**What you have to do:** How many lines in the data below include the word "place"? Respond with the number, nothing more.

**Provided data:**

= Beginning of Section =

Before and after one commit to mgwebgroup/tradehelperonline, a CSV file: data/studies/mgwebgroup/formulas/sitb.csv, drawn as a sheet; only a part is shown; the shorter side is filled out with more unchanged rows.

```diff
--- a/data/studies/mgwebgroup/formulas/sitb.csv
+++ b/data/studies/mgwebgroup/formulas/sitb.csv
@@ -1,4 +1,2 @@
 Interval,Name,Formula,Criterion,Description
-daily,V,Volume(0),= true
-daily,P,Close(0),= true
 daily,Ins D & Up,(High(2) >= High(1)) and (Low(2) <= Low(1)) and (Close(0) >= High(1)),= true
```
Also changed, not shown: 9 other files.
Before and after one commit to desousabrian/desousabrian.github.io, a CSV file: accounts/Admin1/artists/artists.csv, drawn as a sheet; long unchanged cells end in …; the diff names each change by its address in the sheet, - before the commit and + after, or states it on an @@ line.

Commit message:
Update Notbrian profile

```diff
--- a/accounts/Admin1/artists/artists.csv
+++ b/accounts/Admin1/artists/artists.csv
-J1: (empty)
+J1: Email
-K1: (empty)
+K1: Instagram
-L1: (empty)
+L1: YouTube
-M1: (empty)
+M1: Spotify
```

= End of Section =
= Beginning of Section =

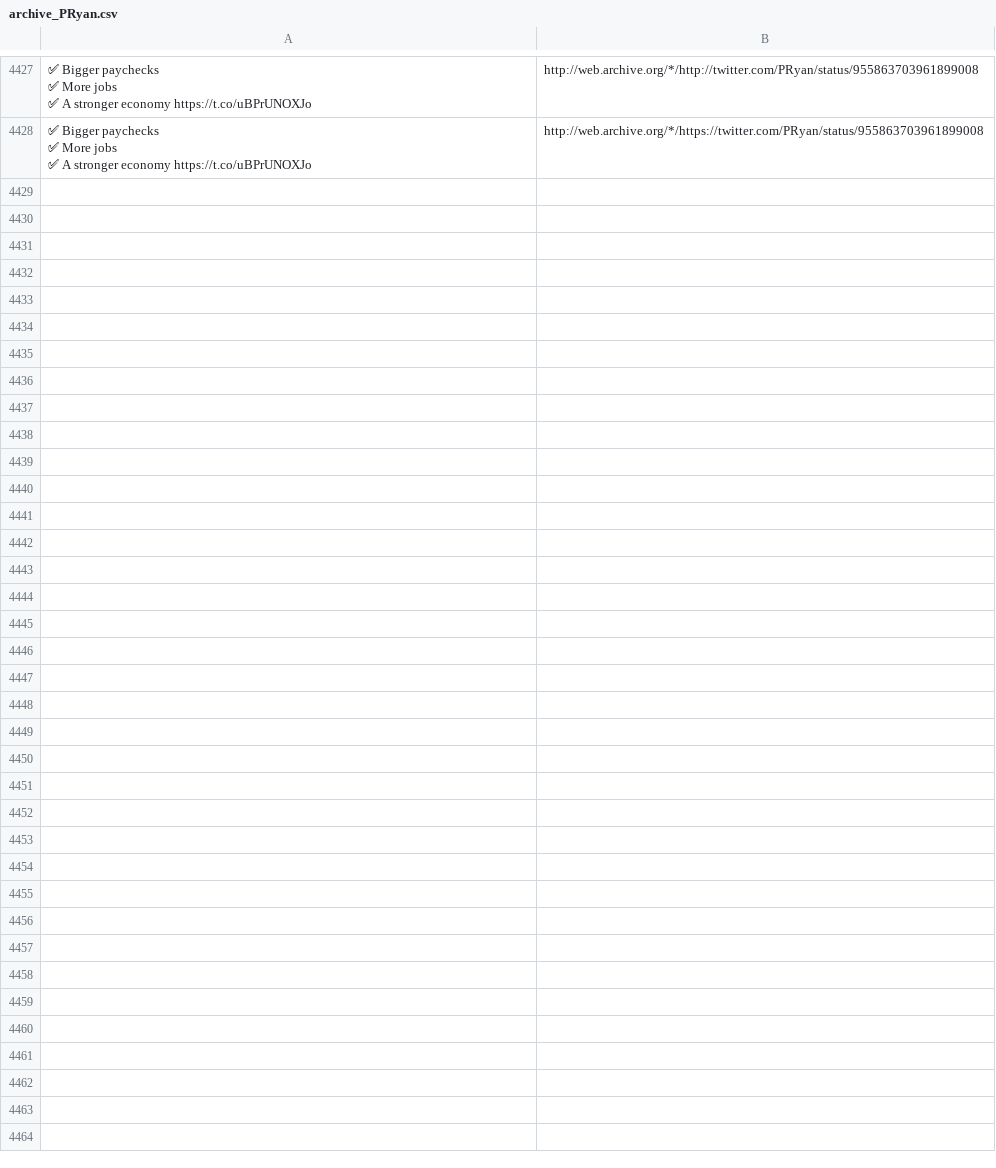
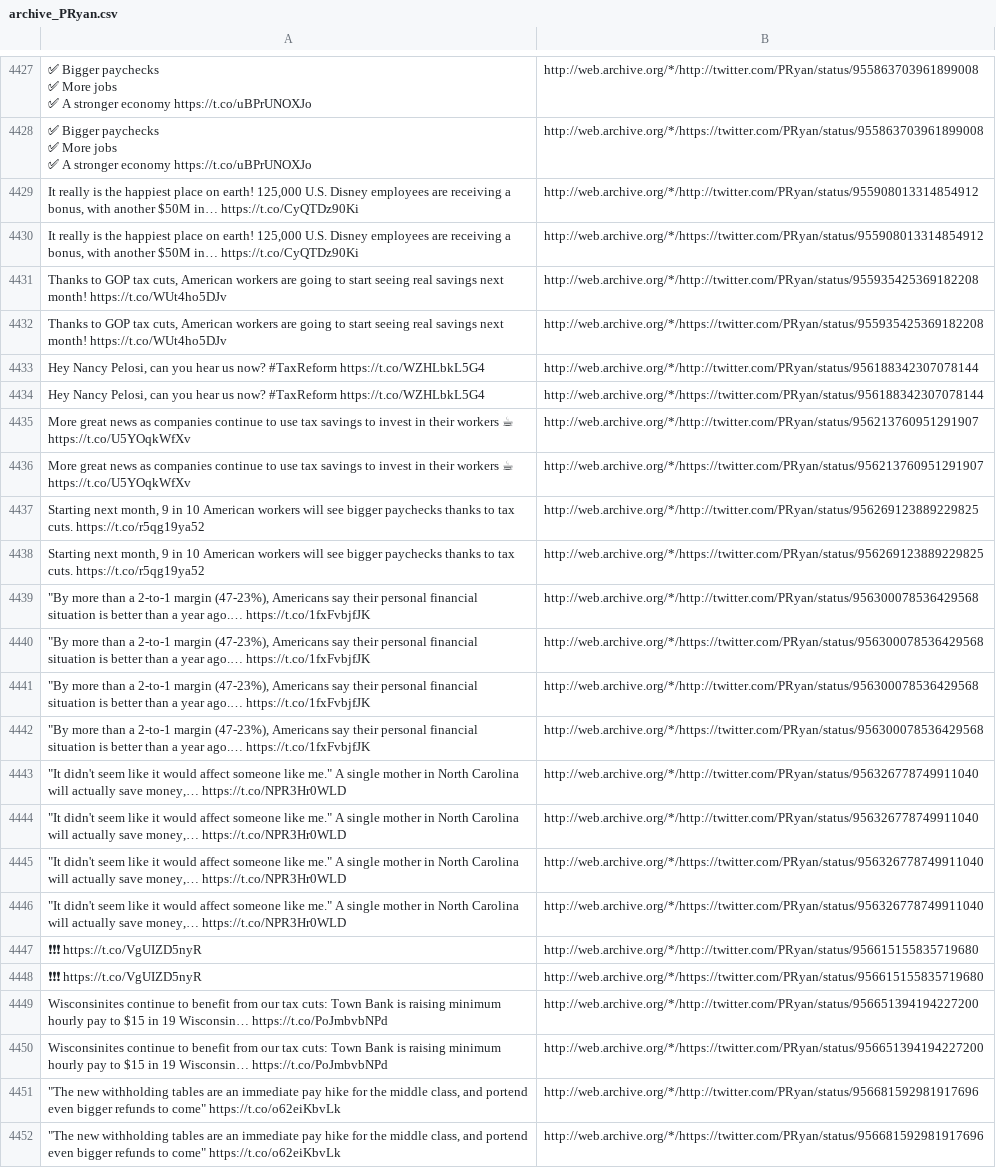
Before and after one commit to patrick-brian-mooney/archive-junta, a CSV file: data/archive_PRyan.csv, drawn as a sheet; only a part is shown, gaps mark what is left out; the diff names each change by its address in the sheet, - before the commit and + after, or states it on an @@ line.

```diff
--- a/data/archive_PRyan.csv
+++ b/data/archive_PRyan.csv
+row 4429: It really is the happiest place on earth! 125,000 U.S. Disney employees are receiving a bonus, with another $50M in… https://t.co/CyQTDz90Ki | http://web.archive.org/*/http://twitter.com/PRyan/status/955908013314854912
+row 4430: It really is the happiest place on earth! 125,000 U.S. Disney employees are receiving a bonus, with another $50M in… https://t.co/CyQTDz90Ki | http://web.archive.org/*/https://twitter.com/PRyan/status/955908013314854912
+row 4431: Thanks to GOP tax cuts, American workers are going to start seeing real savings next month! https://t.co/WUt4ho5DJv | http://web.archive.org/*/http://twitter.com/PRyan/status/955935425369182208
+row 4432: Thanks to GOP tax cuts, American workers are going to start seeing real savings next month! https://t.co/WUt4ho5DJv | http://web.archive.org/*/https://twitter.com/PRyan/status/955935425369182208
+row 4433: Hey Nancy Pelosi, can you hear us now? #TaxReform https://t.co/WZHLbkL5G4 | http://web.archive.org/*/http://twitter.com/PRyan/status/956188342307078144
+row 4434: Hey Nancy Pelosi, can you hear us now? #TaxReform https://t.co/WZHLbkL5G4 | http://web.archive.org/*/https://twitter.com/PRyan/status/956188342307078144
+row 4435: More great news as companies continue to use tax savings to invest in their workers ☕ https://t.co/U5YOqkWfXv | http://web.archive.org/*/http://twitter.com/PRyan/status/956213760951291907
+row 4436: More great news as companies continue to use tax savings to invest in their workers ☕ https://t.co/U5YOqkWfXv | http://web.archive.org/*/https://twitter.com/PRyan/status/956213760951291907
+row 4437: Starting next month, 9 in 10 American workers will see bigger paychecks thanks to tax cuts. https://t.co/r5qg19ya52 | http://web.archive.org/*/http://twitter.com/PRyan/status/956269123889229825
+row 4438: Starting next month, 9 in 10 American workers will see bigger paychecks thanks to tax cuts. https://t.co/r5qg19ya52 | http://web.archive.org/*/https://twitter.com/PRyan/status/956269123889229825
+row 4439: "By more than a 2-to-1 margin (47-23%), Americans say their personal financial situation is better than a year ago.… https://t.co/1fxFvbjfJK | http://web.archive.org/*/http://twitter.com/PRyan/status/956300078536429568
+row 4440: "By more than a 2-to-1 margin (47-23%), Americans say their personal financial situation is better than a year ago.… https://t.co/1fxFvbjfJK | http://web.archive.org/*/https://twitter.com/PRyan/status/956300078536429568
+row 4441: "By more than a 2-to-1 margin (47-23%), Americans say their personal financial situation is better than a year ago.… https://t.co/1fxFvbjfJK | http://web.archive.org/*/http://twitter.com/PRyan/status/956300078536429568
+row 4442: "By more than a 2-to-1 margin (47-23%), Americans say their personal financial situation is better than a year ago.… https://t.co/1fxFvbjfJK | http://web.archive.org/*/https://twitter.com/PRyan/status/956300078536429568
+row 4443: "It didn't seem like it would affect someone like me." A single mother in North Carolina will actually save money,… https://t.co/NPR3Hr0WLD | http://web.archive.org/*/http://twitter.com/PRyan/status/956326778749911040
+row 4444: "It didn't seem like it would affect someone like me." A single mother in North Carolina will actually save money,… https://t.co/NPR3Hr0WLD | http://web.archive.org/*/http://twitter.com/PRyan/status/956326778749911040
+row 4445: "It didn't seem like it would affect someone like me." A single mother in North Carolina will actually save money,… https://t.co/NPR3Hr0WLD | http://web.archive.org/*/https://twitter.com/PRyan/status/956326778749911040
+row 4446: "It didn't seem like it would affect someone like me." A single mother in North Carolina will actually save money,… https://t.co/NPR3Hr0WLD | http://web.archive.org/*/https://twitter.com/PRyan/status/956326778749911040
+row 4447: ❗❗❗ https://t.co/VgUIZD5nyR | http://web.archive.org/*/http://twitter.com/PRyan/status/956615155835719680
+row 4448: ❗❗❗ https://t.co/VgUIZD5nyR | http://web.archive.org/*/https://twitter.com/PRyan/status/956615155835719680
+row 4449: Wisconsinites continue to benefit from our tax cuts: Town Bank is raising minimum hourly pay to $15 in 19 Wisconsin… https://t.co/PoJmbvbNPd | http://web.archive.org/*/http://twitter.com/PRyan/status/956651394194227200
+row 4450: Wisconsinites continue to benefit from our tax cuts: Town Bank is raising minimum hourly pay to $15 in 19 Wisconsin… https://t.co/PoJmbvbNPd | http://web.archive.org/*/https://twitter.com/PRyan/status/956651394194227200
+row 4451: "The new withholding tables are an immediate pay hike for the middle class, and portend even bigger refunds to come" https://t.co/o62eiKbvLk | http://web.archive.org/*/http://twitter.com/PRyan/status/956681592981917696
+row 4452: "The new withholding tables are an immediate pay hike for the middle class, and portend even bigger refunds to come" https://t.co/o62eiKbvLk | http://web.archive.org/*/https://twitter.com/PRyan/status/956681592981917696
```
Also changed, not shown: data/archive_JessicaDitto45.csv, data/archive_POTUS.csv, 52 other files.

= End of Section =
= Beginning of Section =

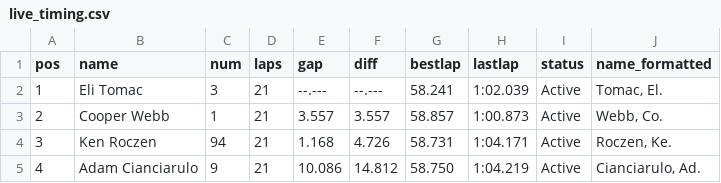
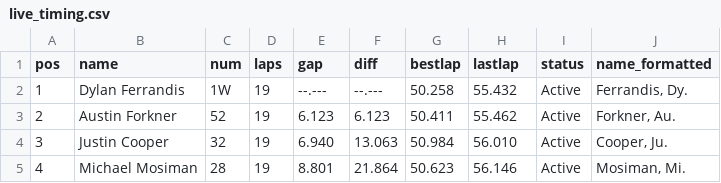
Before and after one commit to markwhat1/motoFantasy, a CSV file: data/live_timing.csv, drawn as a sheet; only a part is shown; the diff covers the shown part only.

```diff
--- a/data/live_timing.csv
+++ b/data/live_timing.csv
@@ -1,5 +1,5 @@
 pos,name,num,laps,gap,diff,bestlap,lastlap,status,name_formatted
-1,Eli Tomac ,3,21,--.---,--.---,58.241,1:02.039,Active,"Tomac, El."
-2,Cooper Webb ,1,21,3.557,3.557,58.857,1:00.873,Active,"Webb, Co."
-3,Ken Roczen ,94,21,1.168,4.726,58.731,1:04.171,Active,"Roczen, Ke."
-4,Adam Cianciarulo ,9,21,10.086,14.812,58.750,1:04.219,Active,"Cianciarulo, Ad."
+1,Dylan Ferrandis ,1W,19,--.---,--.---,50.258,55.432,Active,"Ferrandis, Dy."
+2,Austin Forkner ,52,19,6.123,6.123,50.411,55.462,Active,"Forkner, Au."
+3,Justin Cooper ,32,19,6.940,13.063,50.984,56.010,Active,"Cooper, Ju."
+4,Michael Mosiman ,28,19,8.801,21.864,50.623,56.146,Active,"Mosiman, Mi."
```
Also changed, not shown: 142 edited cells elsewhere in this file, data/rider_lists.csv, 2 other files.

= End of Section =

**Completed exercise:** 2